Start of SOURCE INFORMATION

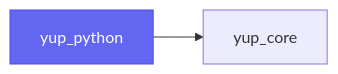
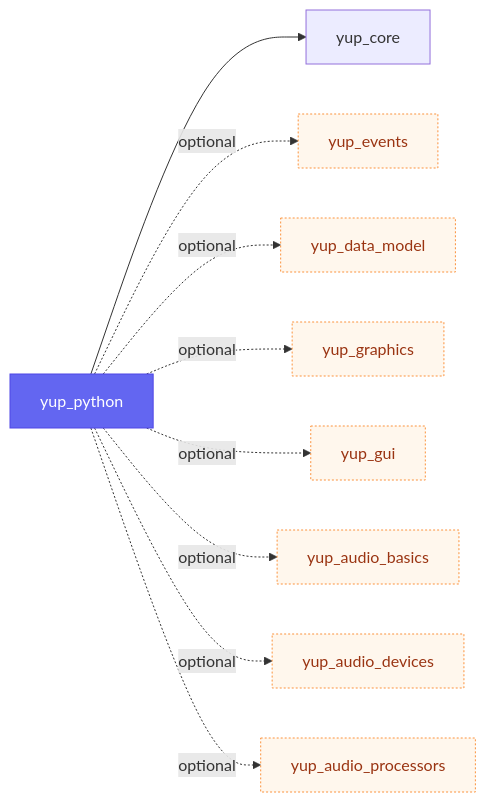
Diagram 18 of 19 in docs/modules.md (kunitoki/yup), drawn with Mermaid before and after one commit. The commit also changed other lines of this file and 13 other files, not shown here.

````diff
--- a/docs/modules.md
+++ b/docs/modules.md
@@ -284,6 +345,14 @@
 ```mermaid
 flowchart LR
     yup_python:::self --> yup_core
+    yup_python -. optional .-> yup_events:::opt
+    yup_python -. optional .-> yup_data_model:::opt
+    yup_python -. optional .-> yup_graphics:::opt
+    yup_python -. optional .-> yup_gui:::opt
+    yup_python -. optional .-> yup_audio_basics:::opt
+    yup_python -. optional .-> yup_audio_devices:::opt
+    yup_python -. optional .-> yup_audio_processors:::opt
     classDef self fill:#6366f1,color:#fff,stroke:#4f46e5;
     classDef ext fill:#f3f4f6,color:#374151,stroke:#9ca3af,stroke-dasharray:4 3;
+    classDef opt fill:#fff7ed,color:#9a3412,stroke:#fb923c,stroke-dasharray:2 2;
 ```
````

End of SOURCE INFORMATION

WORK REQUIRED: Copy each line of the material where "optional" is found.

SOLUTION FOR THIS TASK:
+    yup_python -. optional .-> yup_events:::opt
+    yup_python -. optional .-> yup_data_model:::opt
+    yup_python -. optional .-> yup_graphics:::opt
+    yup_python -. optional .-> yup_gui:::opt
+    yup_python -. optional .-> yup_audio_basics:::opt
+    yup_python -. optional .-> yup_audio_devices:::opt
+    yup_python -. optional .-> yup_audio_processors:::opt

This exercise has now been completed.